"Nice humor," I offer, then pause. "But don't quit your day job."
Play That Funky Music, Incredibles
Headed up the hill toward the aid station short of mile 24, the 1970s hit from Wild Cherry, Play That Funky Music is booming. Mr. and Mrs. Incredible are there, too, on either side of the path. I stop in front of them and bust out my finest dance moves, maybe even better than those I did at Potomac Heritage 50K for which I earned a 25 minute bonus.
The Incredibles applaud and then high-five me while I head out.
(Photo by Brian Kent Photography)
I come alongside a women running in minimalist sandals. Her heels are bare but the front of her feet are in pink that match her Marathon Maniacs shirt.
I inquire if she isn't cold. Her friend answers that the woman often runs barefoot.
"Too cold for that today," the woman says. "But I forgot my toe socks so I have had to put my gloves on my feet."
A second look confirms that the fingers of the gloves extend beyond the front of the sandals. The two gradually pull away from me but I catch up with them around mile 25, where the toe gloves are still in place .
What's Your Name?
"What year did you run Wineglass Marathon?" I ask the orange-shirted runner ahead of me. We chat a bit and then he introduces himself. "I'm Dave," he says.
"Ken," I reply.
"I probably won't remember your name by the time we get to the next corner," he says, "I'm awful on names."
"No problem, Charley," I quip, "I've got the same problem."
"Wow!" he exclaims, "We share the same name!"
Dave has not only run the Wineglass Marathon, but he is from Corning and is on the race committee. "I'm the only one on the committee who runs the race," he tells me. We share tales of running Finger Lakes 50s and Monster Marathon. I tell of my preference for trail running and he tells how he has given up trails as his ankles give he problems with stability.
In the first couple of miles I run awhile with a fellow from Macon, Georgia. He's wearing a Marathon Maniacs shirt (there were a lot of them out there). He's taking his time and I gradually pull away from him. There is a little out-and back section of the course at mile 7 and we exchange greetings as we pass in opposite directions; him outward bound and me on my way back. We do it again on the second loop, now about mile 20.
Well beyond mile 24 he goes booking past me. "I gotta be headed back to Georgia," he says, as he goes on to finish 90 seconds ahead of me after being about 7 minutes behind at the half.
I finish in 4:33:56 with half marathon splits of 2:10 and 2:23. I'm 11/13 males and 13 of 22 GWBM runners.
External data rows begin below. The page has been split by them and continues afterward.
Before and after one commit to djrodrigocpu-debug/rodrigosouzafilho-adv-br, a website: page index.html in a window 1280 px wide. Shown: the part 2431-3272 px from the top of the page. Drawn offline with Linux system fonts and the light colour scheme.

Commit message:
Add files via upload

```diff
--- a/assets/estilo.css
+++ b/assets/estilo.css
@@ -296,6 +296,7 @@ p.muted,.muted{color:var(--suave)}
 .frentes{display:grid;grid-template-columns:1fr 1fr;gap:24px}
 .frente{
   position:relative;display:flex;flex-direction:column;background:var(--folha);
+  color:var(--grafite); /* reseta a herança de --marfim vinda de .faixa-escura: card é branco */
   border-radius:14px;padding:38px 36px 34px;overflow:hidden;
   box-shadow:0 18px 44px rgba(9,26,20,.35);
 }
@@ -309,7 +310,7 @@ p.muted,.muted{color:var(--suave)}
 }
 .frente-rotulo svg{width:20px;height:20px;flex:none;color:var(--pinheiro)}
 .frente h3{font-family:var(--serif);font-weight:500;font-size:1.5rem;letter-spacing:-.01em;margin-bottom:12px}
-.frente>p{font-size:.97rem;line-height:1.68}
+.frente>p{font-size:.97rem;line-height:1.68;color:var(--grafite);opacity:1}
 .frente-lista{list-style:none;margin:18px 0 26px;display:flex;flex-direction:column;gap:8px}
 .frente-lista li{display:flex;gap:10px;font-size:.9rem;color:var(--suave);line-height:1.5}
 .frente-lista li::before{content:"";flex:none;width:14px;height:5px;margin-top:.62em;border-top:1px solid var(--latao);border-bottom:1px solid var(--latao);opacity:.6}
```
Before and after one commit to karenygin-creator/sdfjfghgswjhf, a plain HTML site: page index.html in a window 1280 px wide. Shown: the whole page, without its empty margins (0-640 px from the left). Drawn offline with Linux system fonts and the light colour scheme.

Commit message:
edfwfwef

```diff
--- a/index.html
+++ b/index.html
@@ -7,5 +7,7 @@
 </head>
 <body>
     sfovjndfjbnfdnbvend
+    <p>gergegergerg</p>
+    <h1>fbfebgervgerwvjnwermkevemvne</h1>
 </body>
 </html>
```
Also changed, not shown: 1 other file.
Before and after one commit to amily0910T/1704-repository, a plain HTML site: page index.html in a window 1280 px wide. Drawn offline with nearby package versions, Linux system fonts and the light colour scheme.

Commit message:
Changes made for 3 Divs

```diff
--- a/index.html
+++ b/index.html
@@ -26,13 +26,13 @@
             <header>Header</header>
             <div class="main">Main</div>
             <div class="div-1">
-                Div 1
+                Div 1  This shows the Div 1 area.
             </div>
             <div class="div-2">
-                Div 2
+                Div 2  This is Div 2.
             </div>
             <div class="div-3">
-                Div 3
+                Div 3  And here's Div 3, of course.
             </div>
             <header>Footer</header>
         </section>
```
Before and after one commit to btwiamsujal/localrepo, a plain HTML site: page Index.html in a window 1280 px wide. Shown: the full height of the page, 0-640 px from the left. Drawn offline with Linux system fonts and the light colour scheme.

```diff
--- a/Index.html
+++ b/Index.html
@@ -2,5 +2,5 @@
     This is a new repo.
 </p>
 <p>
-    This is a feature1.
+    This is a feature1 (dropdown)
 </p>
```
Had I been in the Runners Marathon of Reston I would have won my age group. Had I been in the next oldest age group I would not have even placed.
|George Washington Birthday Marathon Swag at the Reston Marathon: A bib and a medal.|